In themselves, the mature trees are objects of beauty. When old age or a flood takes a big one, it is like a loss in the family. The ancient baobabs are the stars, the visitor favorites that remind us we’re in the tropical zone. On an extra hot day (the norm so far this year), when animals are lying low, the guides can always fall back on their tree lore and the baobab has plenty. At this time of year, they are especially lovely with green leaves that are browsed by nyala, kudu and elephant.
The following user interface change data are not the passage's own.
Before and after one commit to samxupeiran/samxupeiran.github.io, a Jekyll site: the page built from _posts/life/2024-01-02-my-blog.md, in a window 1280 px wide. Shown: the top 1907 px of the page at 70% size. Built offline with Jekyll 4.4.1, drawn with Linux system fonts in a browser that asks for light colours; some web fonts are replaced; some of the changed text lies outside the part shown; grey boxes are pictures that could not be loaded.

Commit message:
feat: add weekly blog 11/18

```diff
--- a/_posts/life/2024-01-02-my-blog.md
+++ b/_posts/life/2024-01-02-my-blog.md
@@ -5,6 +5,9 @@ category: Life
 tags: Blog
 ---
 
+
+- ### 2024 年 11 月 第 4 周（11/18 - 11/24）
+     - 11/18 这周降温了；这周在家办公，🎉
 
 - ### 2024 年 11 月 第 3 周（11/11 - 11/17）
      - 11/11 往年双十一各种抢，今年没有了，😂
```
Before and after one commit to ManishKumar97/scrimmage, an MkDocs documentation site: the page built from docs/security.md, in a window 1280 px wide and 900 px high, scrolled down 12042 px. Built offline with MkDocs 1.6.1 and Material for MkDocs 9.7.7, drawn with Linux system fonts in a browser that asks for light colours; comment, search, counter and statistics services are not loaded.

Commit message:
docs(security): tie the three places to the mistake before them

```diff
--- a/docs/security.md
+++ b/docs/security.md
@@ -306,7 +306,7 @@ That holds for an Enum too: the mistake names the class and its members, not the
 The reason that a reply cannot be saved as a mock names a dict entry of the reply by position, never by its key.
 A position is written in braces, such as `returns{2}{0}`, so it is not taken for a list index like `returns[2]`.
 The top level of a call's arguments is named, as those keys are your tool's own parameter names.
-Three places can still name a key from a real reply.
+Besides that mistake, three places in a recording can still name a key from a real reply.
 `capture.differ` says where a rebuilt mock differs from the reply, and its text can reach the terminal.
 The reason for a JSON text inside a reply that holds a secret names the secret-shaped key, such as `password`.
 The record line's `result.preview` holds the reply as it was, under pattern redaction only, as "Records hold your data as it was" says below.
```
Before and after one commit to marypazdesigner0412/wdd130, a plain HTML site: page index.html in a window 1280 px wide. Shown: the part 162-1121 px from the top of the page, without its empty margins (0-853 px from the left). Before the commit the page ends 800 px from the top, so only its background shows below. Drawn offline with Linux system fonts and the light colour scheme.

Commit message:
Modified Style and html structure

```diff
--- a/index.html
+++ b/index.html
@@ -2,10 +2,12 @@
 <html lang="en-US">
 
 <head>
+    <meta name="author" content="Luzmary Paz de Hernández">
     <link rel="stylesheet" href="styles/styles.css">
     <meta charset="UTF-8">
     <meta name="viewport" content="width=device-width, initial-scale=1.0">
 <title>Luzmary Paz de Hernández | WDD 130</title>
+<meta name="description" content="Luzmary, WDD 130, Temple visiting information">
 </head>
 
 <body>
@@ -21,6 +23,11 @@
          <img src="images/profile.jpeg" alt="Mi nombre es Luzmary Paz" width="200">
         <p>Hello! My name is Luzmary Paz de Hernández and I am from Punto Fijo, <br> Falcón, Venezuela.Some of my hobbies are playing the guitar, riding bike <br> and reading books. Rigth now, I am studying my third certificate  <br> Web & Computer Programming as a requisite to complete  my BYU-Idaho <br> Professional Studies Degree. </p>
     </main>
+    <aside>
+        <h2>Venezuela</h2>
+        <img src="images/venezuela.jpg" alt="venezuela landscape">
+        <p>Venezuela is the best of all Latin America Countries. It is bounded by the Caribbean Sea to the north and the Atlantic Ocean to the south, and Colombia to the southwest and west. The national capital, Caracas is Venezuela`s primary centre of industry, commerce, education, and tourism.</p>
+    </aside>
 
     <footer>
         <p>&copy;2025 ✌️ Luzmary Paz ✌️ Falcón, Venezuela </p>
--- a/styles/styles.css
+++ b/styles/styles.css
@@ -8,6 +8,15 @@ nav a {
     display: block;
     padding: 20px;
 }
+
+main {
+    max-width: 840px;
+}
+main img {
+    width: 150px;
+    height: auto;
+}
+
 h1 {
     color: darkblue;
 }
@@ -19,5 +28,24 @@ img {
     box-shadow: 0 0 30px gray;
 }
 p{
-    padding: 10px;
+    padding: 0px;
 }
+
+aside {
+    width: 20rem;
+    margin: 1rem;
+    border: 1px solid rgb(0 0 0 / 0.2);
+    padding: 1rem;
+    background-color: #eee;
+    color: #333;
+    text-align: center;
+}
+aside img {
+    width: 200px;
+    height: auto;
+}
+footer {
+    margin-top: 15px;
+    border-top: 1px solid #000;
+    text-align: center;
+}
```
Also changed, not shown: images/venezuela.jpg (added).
The baobabs live on a different time scale to us humans. In the arid Limpopo, they may not even get to maturity and bear fruit for 200 years. Sadly, it seems that climate change may be to blame for the loss in recent years of some of the largest and oldest specimens. Walking safaris guide Calvin de la Rey recently found a baobab embraced by a strangler fig, two giants engaged in a century long battle. A third giant had joined the fray, as some of the outer bark had been gouged by an elephant looking for moisture in the layers beneath. Usually the baobab can survive this – unlike other trees, where the bark is essential to water delivery to the branches, the baobab can absorb water through the full trunk. Indeed, humans have long harvested bark for a multitude of uses including ropes, fishing baskets and building materials. The fruit pods – if you can find one intact before the elephants – are delicious to snack.

There are plenty of reasons for walkers to love trees, but one stands out: they defend us from the heavy gaze of the sun. A good canopy makes the difference between a pleasant hike and a weary slog. Although the groves of ana trees go against the flow and lose their leaves in summer, we have no shortage of shade for trailists, and both the nyala berry and sycamore figs come supplied with buttress root systems for seating.

Away from the riverine woodlands, there’s a tree that’s famous for its shade throughout Southern Africa – the Shepherd’s tree (Boscia albitrunca). Beneath its dense crown, scientists have recorded an amazing daytime temperature difference of 21°C. They need to be approached with care, as big cats also favor them for rest or hunting cover. As well as being a source of shade, they are valued for their many traditional uses, and our Makuleke guides are happy to share this lore with visitors.

Written by resident blogger: Hlengiwe Magagula

Feature image: James Walsh

Image 1: Jim Reilly

Image 2: James Walsh